A 39-year-old policeman was arrested on suspicion of divulging secret police information to drug traffickers in exchange for bribes.
Four other individuals were arrested during Friday's raids, including two bar owners of Turkish descent. Police said they seized assets worth around €55,000 ($68,000), as well as large stacks of cash and a number of mobile phones.
According to the prosecutor's spokesman, Martin Steltner, the five men struck a deal in early 2016 that saw the detained officer regularly received around €3,000 in exchange for police information.
The prosecution also found that the officer had helped provide a number spaces for storing the drugs, most of which were located in the Berlin district of Wedding. The most-eye catching storage facility, however, was the basement of a poker club in Pankow that the arrested officer even reportedly helped run.
Trouble within Berlin's police ranks
The case has raised questions over whether corruption is becoming an increasingly endemic problem within Berlin's police force.
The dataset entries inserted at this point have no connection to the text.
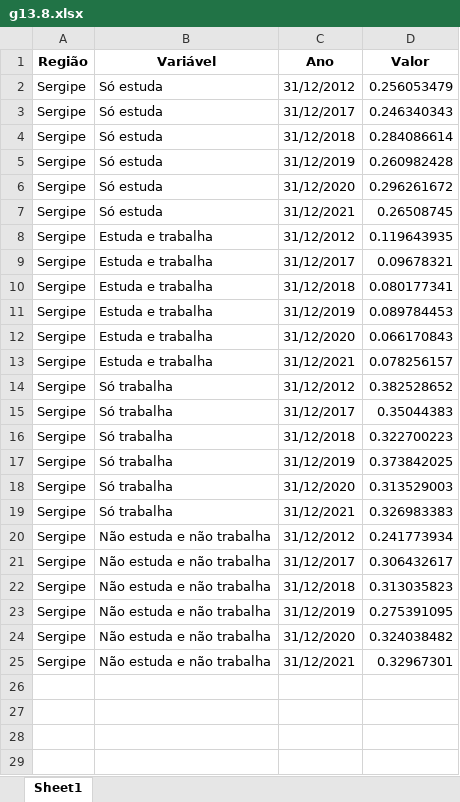
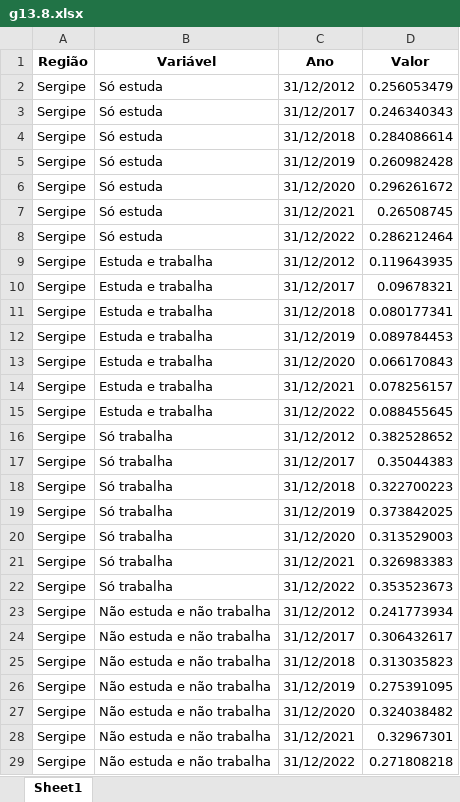
Before and after one commit to anuariosocieconomico/T25, an Excel workbook: Data/g13.8.xlsx, sheet Sheet1, drawn as a sheet; values as stored, in another font and other column widths than the file's, no borders; the diff names each change by its address in the sheet, - before the commit and + after, or states it on an @@ line.

Commit message:
Add files via upload

```diff
--- a/Data/g13.8.xlsx (sheet Sheet1)
+++ b/Data/g13.8.xlsx (sheet Sheet1)
+row 8: Sergipe | Só estuda | 31/12/2022 | 0.286212464
+row 15: Sergipe | Estuda e trabalha | 31/12/2022 | 0.088455645
+row 22: Sergipe | Só trabalha | 31/12/2022 | 0.353523673
+row 29: Sergipe | Não estuda e não trabalha | 31/12/2022 | 0.271808218
```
The latest arrest comes at a particularly troublesome time for the police. Two weeks ago, the German capital's police chief Klaus Kandt was ousted following years of scandal, ranging from abuses at the police academy to mishandling the investigation into the 2016 attack on a Christmas market in the city.
Berlin Interior Senator Andreas Geisel justified axing Kandt by insisting that Berlin's police force desperately needed a new beginning. "I want a police force that is respected and valued by our citizens; a force that is trusted and that trusts itself," he said.
However, authorities maintained that the circumstances surrounding this particular case were exceptional, if not a one-off.
Rüdiger Reiff, an anti-corruption investigator at the Public Prosecutor's Office, said authorities encounter per year between three and six instances of corruption and criminal dealings within police ranks. However, given that there are some 20,000 active officers in German capital, he said it would be unfair to describe the police as having a corruption problem.
A speaker for Berlin's police union, Benjamin Jendro, said that "while these issues come up now and then, the vast majority of Berlin police officers do an excellent job and act according to the rule of law."
dm/kms (dpa, AP)